- _What to do_
Gather each line of the entries below that includes "Python".

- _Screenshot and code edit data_
----------

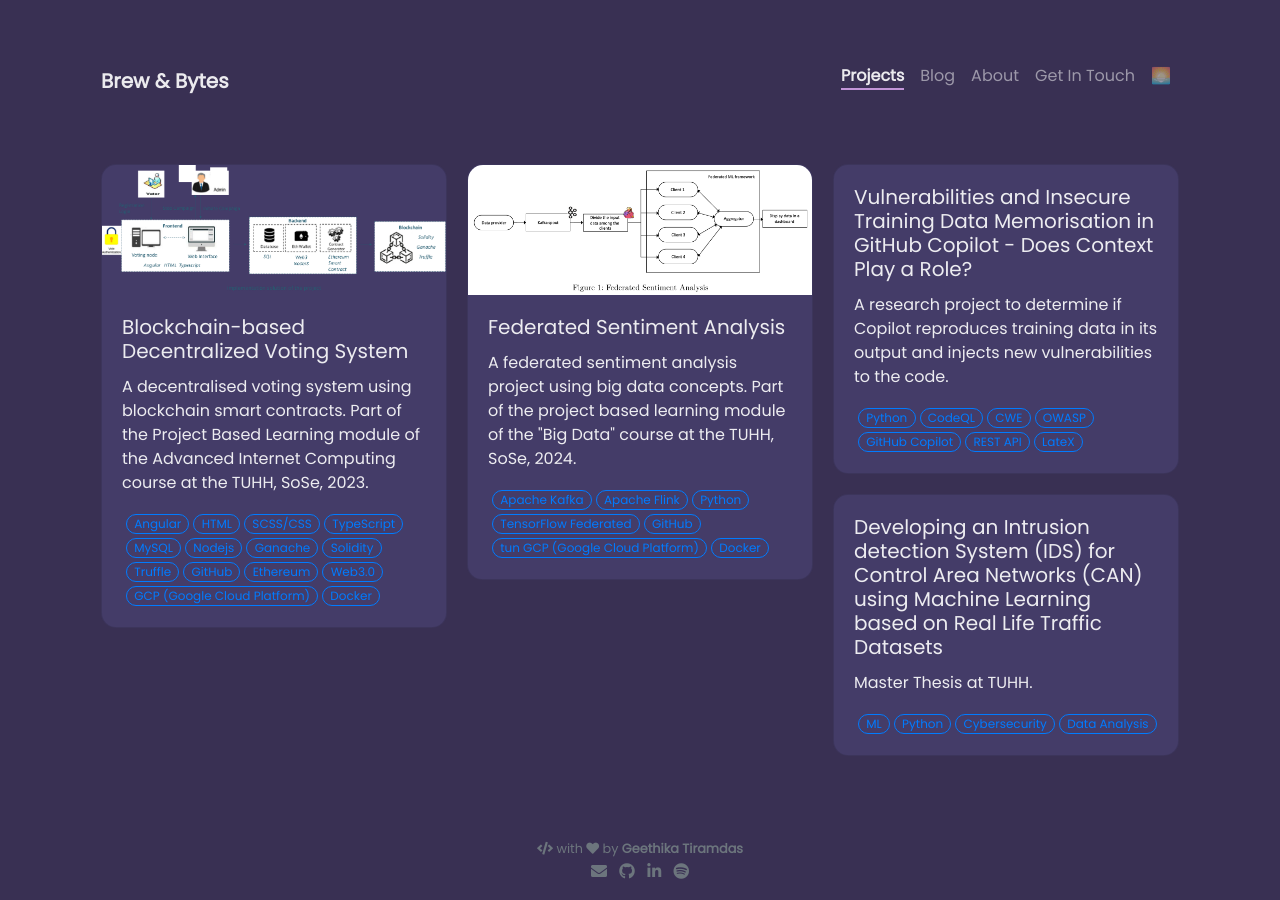
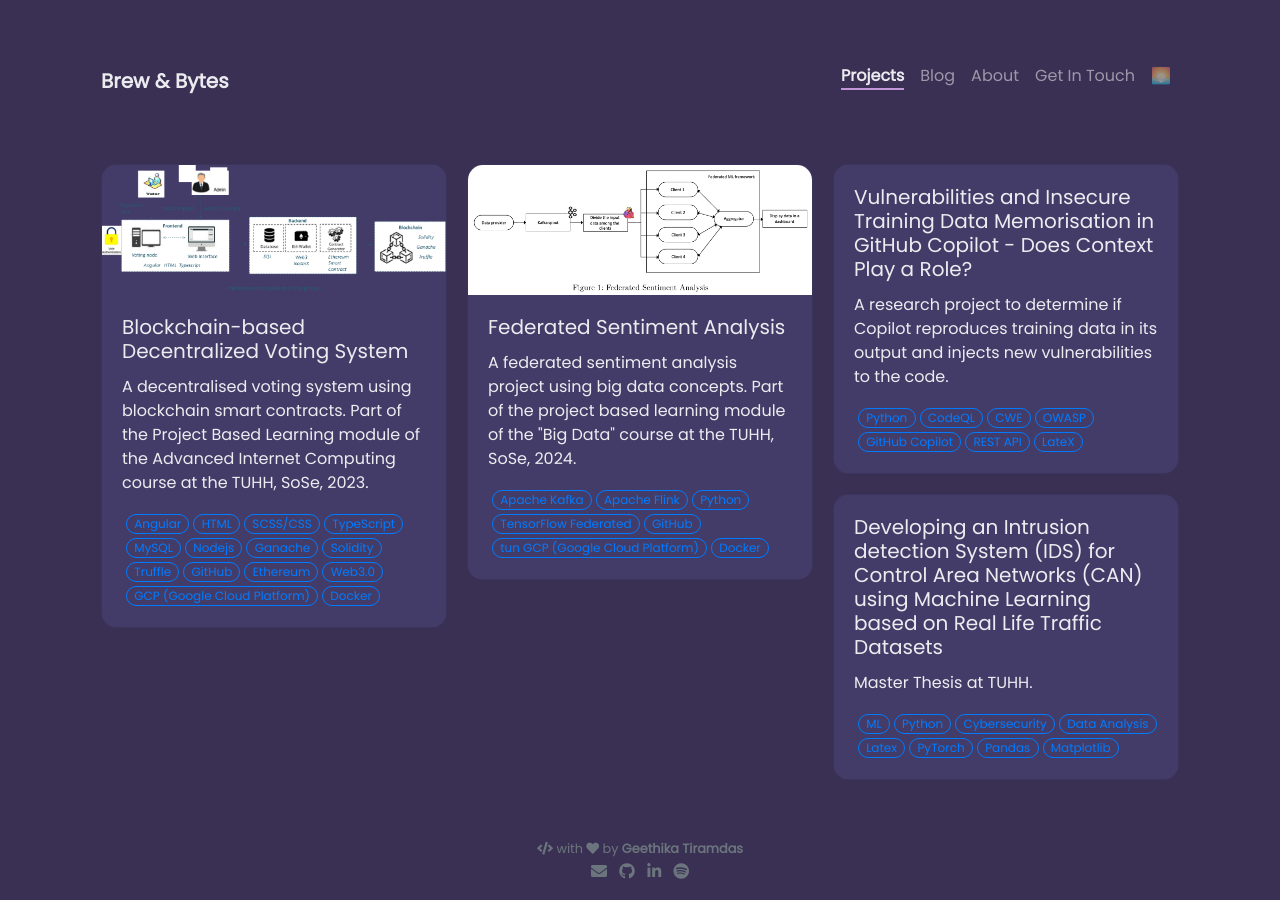
Before and after one commit to tiramdasg/tiramdasg.github.io, a Jekyll site: the page built from pages/projects.html, in a window 1280 px wide. Built offline with Jekyll 4.4.1, drawn with Linux system fonts in a browser that asks for light colours.

Commit message:
update skills in thesis

```diff
--- a/_projects/Thesis.md
+++ b/_projects/Thesis.md
@@ -1,6 +1,6 @@
 ---
 name: Developing an Intrusion detection System (IDS) for Control Area Networks (CAN) using Machine Learning based on Real Life Traffic Datasets
-tools: [ML, Python, Cybersecurity, Data Analysis]
+tools: [ML, Python, Cybersecurity, Data Analysis, Latex, PyTorch, Pandas, Matplotlib]
 image:
 style: fill
 color: info
```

----------

- _Answer for this exercise_
-tools: [ML, Python, Cybersecurity, Data Analysis]
+tools: [ML, Python, Cybersecurity, Data Analysis, Latex, PyTorch, Pandas, Matplotlib]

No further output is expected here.